Conclusions Runx3-overexpression cooperated with ex vivo AKTi to generate CAR-T cells with both tissue-resident and central memory characteristics, which equipped CAR-T cells with better persistence, cytotoxic potential, and tumor-residency ability to overcome roadblocks in the treatment of solid tumors.
- Immunotherapy, Adoptive
- Receptors, Chimeric Antigen
- Combined Modality Therapy
- Cell Engineering
Data availability statement
Data are available upon reasonable request. The data analyzed in this study were obtained from Gene Expression Omnibus (GEO) at GSE107395. The data generated in this study are available upon request from the corresponding author Prof. Tingbo Liang ().
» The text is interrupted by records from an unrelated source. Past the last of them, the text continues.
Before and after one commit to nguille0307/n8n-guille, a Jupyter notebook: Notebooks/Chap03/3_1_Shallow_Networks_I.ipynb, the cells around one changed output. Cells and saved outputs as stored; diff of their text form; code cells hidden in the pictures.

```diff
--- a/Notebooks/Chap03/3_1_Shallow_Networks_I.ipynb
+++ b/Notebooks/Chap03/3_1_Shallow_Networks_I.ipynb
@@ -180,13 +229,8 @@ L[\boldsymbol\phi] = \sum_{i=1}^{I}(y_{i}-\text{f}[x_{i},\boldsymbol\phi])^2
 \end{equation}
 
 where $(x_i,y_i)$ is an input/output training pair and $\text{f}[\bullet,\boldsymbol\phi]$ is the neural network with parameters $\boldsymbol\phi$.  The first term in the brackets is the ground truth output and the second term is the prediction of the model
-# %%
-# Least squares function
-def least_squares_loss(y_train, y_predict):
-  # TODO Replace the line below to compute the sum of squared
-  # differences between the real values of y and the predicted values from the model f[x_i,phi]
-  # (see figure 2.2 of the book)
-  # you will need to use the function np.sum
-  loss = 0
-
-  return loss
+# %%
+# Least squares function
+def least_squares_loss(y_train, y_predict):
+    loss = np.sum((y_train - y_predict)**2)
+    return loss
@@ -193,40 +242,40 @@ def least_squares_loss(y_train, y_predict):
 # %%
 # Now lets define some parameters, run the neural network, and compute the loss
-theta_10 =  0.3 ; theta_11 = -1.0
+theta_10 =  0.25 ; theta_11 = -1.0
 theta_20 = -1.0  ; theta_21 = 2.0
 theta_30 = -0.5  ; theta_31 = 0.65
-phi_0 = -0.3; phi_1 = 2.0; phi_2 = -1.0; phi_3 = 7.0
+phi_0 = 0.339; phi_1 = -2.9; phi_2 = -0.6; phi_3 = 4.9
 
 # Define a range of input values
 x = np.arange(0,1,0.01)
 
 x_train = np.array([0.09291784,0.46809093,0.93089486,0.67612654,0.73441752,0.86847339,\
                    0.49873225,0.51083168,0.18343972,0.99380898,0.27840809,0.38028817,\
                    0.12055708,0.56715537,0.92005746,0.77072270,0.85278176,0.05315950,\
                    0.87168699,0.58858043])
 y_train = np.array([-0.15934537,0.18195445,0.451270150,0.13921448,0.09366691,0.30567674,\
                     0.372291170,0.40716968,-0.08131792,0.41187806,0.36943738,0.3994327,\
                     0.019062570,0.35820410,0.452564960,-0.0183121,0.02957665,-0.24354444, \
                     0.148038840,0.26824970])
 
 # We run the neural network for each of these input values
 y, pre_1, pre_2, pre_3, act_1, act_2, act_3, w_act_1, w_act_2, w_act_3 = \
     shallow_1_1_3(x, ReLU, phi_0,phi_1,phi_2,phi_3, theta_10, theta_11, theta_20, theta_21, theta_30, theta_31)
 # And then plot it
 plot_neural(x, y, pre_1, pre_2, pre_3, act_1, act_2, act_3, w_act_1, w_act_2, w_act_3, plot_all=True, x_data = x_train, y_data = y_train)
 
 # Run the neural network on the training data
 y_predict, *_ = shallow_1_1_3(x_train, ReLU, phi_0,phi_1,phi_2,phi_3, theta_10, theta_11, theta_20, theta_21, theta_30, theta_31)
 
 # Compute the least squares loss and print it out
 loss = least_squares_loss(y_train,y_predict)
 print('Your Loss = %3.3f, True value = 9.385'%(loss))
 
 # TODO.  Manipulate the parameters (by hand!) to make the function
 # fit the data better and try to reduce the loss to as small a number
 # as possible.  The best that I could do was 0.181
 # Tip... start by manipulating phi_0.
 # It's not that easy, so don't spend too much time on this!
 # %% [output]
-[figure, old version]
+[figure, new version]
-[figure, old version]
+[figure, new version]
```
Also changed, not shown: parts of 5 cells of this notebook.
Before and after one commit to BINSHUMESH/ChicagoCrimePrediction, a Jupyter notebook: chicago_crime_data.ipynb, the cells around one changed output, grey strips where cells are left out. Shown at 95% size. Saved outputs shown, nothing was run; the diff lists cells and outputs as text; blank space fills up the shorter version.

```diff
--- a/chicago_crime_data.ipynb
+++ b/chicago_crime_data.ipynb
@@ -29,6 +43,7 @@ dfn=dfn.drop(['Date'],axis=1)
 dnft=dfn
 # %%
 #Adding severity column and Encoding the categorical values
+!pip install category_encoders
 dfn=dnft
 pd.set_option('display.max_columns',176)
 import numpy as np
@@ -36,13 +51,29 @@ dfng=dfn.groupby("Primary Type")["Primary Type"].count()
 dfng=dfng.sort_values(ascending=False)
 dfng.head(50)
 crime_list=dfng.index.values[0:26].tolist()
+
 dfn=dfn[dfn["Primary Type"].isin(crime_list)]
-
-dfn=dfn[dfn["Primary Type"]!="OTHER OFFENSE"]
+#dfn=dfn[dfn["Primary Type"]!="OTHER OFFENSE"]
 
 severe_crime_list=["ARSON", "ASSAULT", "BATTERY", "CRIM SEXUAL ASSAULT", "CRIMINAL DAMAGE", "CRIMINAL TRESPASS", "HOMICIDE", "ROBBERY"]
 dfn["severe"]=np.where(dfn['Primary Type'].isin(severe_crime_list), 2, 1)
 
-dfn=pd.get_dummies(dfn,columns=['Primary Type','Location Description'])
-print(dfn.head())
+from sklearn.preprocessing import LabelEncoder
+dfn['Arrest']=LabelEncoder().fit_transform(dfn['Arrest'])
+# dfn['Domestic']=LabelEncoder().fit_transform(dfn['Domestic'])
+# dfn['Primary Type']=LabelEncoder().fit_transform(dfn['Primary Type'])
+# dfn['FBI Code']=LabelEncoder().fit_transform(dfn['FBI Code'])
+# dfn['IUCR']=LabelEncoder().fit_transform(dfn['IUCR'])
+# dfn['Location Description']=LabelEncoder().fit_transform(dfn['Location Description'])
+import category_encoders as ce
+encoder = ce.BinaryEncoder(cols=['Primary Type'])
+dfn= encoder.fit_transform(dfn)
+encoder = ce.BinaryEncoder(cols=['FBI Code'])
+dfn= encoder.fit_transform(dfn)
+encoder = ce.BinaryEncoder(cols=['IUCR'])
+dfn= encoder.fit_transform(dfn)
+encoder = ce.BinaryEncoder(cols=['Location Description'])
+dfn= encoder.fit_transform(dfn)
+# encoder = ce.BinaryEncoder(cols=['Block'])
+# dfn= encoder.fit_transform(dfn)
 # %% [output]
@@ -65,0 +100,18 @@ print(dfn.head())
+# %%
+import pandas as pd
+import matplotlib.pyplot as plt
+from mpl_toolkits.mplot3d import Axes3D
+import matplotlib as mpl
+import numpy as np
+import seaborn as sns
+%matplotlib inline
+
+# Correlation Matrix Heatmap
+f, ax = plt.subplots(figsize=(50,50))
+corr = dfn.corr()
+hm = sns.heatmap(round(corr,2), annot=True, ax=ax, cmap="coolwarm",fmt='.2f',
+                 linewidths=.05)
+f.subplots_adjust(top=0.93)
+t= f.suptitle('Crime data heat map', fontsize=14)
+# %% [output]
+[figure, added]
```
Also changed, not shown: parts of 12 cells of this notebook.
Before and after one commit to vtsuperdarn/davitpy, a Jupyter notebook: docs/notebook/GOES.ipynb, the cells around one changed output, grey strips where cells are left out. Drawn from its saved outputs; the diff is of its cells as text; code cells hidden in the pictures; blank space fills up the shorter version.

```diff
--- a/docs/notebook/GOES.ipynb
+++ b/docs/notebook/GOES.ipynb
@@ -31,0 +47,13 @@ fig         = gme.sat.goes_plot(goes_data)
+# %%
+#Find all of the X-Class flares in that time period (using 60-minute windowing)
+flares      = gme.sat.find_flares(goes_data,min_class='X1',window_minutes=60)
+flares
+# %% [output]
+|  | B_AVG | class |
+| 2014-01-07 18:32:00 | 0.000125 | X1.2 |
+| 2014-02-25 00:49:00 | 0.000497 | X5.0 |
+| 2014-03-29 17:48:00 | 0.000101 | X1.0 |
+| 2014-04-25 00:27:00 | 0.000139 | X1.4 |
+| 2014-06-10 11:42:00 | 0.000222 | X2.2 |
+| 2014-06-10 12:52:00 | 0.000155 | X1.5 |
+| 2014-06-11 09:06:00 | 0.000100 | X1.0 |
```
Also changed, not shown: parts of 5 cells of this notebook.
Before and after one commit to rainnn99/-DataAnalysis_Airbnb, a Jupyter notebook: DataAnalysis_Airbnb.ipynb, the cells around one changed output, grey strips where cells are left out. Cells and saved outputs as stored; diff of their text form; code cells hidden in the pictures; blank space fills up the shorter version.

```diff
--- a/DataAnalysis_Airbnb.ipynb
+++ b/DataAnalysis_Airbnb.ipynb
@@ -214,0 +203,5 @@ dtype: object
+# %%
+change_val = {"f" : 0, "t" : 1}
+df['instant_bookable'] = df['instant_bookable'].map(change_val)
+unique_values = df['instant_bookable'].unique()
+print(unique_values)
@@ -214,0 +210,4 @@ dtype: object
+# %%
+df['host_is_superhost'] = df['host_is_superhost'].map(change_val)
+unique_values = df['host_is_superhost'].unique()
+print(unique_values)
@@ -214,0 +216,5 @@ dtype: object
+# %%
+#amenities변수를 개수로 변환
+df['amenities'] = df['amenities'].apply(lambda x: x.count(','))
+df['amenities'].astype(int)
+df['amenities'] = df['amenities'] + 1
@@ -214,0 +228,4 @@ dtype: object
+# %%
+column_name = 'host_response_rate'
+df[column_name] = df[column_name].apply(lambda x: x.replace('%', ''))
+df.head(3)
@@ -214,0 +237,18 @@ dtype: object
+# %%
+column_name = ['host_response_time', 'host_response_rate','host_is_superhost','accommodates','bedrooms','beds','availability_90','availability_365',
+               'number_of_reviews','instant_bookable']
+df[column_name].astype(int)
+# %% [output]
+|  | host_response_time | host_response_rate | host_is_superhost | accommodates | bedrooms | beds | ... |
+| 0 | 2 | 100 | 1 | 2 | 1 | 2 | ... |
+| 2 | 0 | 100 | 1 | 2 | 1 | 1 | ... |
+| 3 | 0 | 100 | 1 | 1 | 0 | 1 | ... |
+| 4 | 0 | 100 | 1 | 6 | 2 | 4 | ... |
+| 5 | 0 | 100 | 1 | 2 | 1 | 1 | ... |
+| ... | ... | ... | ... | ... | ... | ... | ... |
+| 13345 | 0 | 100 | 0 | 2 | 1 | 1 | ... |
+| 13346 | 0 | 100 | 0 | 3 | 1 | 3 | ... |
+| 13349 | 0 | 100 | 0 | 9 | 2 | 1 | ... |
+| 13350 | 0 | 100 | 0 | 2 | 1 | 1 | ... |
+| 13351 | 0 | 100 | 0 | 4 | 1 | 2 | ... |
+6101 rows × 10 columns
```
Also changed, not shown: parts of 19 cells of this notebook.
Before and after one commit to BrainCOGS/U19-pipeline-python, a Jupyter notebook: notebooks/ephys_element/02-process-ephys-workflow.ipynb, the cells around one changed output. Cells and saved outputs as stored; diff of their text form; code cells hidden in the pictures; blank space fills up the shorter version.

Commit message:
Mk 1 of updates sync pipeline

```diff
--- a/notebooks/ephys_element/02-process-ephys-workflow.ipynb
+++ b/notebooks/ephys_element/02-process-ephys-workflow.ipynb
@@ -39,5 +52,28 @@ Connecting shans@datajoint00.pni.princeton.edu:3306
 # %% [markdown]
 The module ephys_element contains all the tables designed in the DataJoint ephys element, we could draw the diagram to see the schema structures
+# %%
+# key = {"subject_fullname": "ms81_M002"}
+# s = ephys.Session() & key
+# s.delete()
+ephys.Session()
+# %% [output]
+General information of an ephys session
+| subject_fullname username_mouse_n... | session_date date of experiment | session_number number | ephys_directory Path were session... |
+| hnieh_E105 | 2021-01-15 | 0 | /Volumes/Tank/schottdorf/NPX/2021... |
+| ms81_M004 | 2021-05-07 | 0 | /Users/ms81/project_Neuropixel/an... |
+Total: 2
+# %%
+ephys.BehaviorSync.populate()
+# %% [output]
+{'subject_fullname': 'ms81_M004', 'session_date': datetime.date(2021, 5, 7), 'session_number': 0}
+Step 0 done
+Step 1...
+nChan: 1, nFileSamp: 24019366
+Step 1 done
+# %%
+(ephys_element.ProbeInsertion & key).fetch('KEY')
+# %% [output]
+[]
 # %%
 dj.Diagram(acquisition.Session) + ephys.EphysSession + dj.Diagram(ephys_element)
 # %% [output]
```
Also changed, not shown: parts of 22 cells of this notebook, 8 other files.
This is an open access article distributed in accordance with the Creative Commons Attribution Non Commercial (CC BY-NC 4.0) license, which permits others to distribute, remix, adapt, build upon this work non-commercially, and license their derivative works on different terms, provided the original work is properly cited, appropriate credit is given, any changes made indicated, and the use is non-commercial. See http://creativecommons.org/licenses/by-nc/4.0/.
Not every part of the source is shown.